Here’s why I think the rumors are probably true: this would be an incredibly stupid move by a company, Sega, that has a long history of making incredibly stupid moves. Oh yeah, I would want to buy a Dreamcast PCI card so I could play the Dreamcast port of Unreal: Tournament rather than the PC version. Or maybe PC gamers are dying to ditch The Sims to play Seaman? Such a move would be crazy given that the console and PC games really service different markets — which is precisely why I would bet anything the folks at Sega are seriously considering it (btw, I’m not a PC snob and own several console systems; it’s just that the console is very good at what it does and PC games are good at what they do, and the result is usually a waste of time and money when companies try to bridge the two).

More Death from Above

On Friday astronomer said they had identified a suspected asteroid that had a 1 in 500 chance of hitting the Earth in 2030, but today they apparently downgraded the risk saying that the object would actually miss the Earth by about 3 million miles and was no longer considered a serious threat.

After 2030, though, the picture might not be so rosey. For a 2071 flyby the risks of a collision could be as high as 1 in 1,000.

And just so you know how little we know about near earth asteroids — nobody’s even sure the object really is an asteroid. There’s apparently some suspicion that it might just be an Apollo-era booster rocket!

Information on the original announcement can be found in the IAU Technical Review Team Assessment on Asteroid 2000 SG344, and a followup news story on MSNBC, Asteroid threat downgraded sums up the aftermath, including a stinging e-mail message from a scientist wondering why the IAU went public so early on such flimsy evidence.

$1 Billion for After-School Programs?

The U.S. Census Bureau released a study last month suggesting that, in 1995, 2.4 million children under the age of 12 were left home alone either before or after school. Of course you know what Bill Clinton’s answer is — lets spend $1 billion funding government after-school programs. Instead, how about reducing taxes so middle class families can spend more time with their kids.

And make no mistake this is definitely a middle class problem. Eleven percent of the children left home alone came from families who were at the poverty level, while 22 percent of the children came from families with incomes twice that of the poverty level. Some analysts interpreted this as meaning that cost was not an issue but missed the point.

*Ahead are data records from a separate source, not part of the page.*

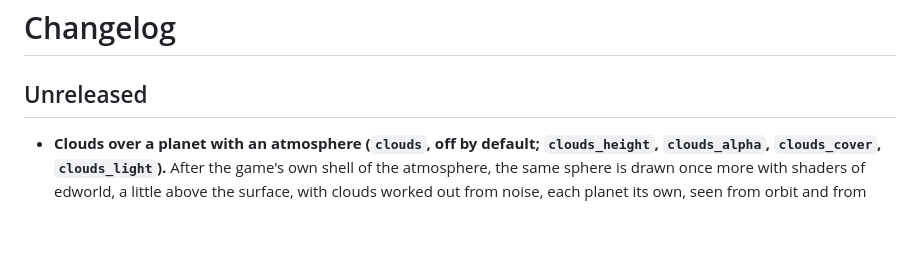
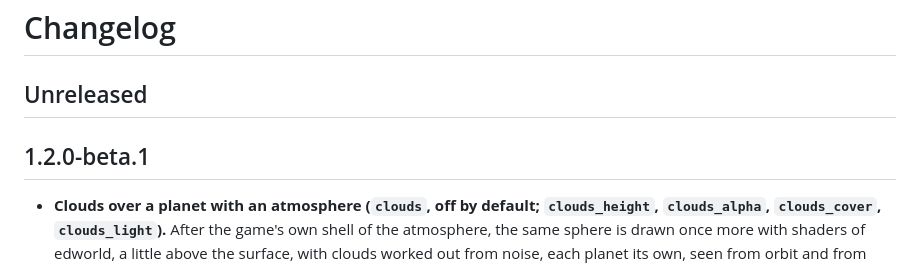
Before and after one commit to arturbac/edworld, a Markdown page: CHANGELOG.md, the part around the change. Drawn GitHub-style; blank space fills up the shorter version.

```diff
--- a/CHANGELOG.md
+++ b/CHANGELOG.md
@@ -1,6 +1,8 @@
 # Changelog
 
 ## Unreleased
+
+## 1.2.0-beta.1
 
 - **Clouds over a planet with an atmosphere (`clouds`, off by default; `clouds_height`, `clouds_alpha`, `clouds_cover`, `clouds_light`).**
   After the game's own shell of the atmosphere, the same sphere is drawn once more with shaders of edworld, a little
```
Also changed, not shown: README.md (+8 -0 lines), doc/users.md (+2 -0 lines), doc/images/clouds.jpg (added).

As the data from the Census report indicate, families in poverty were less likely to leave children alone largely because one or both parents were not employed or in school and were available at home to watch children after they left school.

Cost of after school child placement is not the only factor that goes into deciding to allow children to be home alone, but it certainly is one of them. Rather than spending $1 billion dollars, why not simply lower taxes so that parents could arrange shorter or alternative work schedules that would allow them to spend more of their child’s after-school hours at home?

That wouldn’t satisfy the government’s need to insert itself in almost every aspect of life, but it might do a lot more to strengthen families than shipping kids off to government after school programs.

Source:

Millions of U.S. students home alone. CNN, October 31, 2000.